By the time the story came to an end, I didn’t really care, and that’s probably the worst thing I can say about any narrative. The great conspiracy threads from the past Black Ops games are completely ignored, which made me wonder why I spent time with those campaigns at all. Halfway through the campaign, I had to stop and scratch my head. What was the point of casting talented actors like Christopher Meloni and Katee Sackhoff if their characters weren’t going to be front and center or fully explored? Their inclusion in the game is mostly glitz.
So what does Call of Duty: Black Ops III do well? Everything else.
Gunplay is better than ever in, and the modes that you’ve come to love from Treyarch, such as Zombies and multiplayer, hit the mark and then some. At the forefront are all of the new CyberCore abilities, which are a godsend for a franchise that is closer and closer to phoning it in with every installment. Both last year’s Advanced Warfare and Black Ops III have done their part in introducing new ideas to the franchise, and Treyarch’s latest does things just a bit better.
New CyberCore abilities, which are part of your loadout at the beginning of each mission, include martial, control, and chaos options. The way you approach missions depends a bit on which CyberCore mode you choose before starting a mission. I preferred playing with the chaos variations, which allowed me to send killer nano-bots swarming into the battlefield and cause robotic enemies to short circuit. Control also allows you to hack into enemy turrets, for example, and martial provides you with things like a smokescreen when under heavy fire. Each mode has several abilities to choose from a wheel. And unlike other Call of Duty games, I actually had other options than just running and gunning, thanks to CyberCore.
Special abilities are also at the center of the multiplayer mode. When you first jump online, you’re asked to choose a specialist and a special weapon or ability. Four Specialists are available at level 1, including Ruin, Outrider, and Prophet, who all have their own abilities. The others must be unlocked by leveling up and earning tokens. You’ll want to choose wisely your first time around.
The abilities add a sense of unpredictability during online battles. You might think you have someone in your crosshairs, but they can quickly pull off a special ability that turns the tables, like Prophet’s Glitch, which allows him to basically teleport to another spot on the ground when being chased. Suddenly, you’re the prey. It’s not surprising that this lends a faster pace to the online matches. You not only have to react faster with the trigger and melee, but with abilities that will give you a unique advantage at a dire moment. Of course, you can’t really abuse these abilities, which have a cooldown.
The highlight of this installment is unsurprisingly the Zombies mode, which is bigger and more ridiculous than ever. I certainly wish that Treyarch had just focused on developing the story potential of this mode than pursuing a separate campaign. There are hints of noir, hardboiled detective stories, the Cthulhu mythos, witchcraft, and much more on a giant metropolis that you’ll spend a lot of time getting to know well. I’m excited to dive back in and find the best way to traverse Morg City in the “Shadows of Evil” story. Also making a welcome return is Dead Ops Arcade, the top-down co-op shooter mode that is a relaxing bit of fun that you’ll probably spend a lot of time playing on your downtime.

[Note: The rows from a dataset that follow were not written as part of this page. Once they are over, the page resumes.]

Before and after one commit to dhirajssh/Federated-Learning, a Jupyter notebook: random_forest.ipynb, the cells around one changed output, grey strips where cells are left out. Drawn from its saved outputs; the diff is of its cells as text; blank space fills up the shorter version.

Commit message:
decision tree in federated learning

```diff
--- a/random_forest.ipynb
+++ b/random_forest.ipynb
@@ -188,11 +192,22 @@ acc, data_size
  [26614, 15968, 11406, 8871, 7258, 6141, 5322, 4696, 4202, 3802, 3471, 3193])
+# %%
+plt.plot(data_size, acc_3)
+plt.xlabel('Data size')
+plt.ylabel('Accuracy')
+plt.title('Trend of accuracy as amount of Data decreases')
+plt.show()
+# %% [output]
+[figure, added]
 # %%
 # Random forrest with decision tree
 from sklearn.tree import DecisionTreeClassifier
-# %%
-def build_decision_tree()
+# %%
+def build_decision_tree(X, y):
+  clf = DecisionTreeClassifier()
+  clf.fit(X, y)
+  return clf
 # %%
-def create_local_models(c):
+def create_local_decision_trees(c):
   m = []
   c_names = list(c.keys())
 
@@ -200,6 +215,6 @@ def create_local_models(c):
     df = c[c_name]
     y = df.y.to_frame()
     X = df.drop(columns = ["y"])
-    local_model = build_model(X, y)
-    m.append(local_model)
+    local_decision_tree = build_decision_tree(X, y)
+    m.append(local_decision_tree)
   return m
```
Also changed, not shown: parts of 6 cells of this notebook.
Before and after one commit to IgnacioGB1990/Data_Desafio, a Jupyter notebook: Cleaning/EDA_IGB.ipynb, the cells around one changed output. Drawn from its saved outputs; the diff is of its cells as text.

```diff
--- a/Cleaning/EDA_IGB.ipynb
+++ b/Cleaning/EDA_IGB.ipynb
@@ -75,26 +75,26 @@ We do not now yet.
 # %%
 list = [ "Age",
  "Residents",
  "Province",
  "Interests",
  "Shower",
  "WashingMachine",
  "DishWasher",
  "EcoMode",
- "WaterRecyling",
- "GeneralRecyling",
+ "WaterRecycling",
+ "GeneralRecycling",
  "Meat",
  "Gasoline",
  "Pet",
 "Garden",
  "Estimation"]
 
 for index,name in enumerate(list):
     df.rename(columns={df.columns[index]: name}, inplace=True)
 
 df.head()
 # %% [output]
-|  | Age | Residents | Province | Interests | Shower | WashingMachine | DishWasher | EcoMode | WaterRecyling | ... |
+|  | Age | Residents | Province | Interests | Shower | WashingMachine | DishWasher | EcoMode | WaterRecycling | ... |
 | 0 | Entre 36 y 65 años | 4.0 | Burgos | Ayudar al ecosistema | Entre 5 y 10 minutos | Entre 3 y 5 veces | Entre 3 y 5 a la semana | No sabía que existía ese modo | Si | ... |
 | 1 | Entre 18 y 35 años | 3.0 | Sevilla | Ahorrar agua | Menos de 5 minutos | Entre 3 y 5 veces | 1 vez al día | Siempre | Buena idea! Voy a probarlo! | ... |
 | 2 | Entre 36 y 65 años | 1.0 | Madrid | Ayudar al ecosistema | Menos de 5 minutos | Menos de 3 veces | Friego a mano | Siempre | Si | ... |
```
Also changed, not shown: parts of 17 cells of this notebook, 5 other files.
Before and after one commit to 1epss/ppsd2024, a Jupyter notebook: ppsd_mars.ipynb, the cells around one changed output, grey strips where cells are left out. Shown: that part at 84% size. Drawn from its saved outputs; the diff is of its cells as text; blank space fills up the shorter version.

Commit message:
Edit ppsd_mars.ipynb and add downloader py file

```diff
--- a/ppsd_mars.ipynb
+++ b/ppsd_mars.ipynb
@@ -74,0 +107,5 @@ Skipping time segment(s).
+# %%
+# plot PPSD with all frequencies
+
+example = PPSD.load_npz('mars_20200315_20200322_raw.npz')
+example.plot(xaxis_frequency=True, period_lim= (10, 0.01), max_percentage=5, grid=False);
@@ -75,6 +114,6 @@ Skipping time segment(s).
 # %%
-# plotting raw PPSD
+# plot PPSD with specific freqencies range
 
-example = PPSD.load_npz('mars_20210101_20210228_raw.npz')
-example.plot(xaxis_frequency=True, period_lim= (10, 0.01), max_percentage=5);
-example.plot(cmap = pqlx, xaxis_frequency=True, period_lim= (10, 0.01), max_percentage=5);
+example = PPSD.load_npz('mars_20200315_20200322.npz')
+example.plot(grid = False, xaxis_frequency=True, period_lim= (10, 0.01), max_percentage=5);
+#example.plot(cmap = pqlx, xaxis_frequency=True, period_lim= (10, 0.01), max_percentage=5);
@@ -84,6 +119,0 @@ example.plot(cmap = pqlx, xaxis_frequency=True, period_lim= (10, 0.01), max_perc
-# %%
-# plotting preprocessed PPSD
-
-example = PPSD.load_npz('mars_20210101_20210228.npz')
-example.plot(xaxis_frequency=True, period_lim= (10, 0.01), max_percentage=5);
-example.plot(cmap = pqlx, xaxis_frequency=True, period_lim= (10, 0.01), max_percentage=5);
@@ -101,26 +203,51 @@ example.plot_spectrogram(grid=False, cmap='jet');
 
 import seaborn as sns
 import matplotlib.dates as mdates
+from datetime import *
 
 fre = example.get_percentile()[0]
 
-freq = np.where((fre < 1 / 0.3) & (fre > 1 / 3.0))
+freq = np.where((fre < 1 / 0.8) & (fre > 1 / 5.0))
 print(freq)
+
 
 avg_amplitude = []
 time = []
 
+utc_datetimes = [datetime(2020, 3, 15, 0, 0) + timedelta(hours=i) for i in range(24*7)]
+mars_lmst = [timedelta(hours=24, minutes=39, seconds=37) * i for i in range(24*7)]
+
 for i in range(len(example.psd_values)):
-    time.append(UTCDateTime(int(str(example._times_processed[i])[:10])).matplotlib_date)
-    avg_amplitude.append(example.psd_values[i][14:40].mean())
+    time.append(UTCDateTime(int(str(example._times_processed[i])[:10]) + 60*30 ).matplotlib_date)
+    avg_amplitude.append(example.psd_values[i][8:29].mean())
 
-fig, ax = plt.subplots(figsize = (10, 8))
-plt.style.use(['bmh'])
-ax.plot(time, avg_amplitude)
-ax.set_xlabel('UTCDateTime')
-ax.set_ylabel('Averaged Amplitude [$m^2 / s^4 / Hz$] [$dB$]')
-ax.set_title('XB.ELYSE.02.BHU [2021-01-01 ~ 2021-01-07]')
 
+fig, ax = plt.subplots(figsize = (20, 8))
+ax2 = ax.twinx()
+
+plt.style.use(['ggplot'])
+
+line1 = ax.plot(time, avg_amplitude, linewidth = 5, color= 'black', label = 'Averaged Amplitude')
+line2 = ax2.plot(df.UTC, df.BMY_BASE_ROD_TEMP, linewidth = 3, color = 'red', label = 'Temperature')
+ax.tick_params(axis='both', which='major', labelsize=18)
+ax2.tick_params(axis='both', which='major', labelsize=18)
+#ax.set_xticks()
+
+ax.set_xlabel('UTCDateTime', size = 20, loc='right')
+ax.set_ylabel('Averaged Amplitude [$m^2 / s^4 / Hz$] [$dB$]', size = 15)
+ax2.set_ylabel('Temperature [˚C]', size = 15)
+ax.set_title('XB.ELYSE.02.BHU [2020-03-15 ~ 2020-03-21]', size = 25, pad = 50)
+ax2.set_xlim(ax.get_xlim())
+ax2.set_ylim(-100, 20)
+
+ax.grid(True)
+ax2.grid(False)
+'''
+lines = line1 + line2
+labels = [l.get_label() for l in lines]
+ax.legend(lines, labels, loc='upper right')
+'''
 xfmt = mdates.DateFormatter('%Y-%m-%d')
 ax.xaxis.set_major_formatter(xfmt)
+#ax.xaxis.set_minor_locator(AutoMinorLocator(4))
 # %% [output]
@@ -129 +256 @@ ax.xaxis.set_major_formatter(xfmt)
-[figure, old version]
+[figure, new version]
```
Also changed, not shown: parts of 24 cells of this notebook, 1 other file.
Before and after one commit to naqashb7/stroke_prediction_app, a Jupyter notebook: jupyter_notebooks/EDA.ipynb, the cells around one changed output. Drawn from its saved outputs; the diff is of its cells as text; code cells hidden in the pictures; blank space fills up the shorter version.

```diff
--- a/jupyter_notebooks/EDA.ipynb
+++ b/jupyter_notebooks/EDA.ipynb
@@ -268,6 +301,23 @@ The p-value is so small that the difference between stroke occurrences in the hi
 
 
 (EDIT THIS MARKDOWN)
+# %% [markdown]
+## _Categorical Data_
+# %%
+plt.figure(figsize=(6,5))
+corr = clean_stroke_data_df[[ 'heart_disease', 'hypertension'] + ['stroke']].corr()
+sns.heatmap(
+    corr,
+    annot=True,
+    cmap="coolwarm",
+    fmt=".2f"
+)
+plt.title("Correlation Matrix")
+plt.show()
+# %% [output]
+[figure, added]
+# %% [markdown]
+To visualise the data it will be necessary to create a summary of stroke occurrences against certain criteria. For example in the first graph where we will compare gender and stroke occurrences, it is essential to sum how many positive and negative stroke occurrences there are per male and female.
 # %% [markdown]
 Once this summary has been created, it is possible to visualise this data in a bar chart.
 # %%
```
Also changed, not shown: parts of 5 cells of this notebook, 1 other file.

Is Call of Duty: Black Ops III the best installment in the franchise in years? No. But it lays a solid foundation for the series’ future. It definitely shows what it can continue to do well and what it completely needs to overhaul. Should Call of Duty ditch the single-player mode and go all-in on its online and arcade modes? Black Ops III made a great case that it’s exactly what this franchise needs.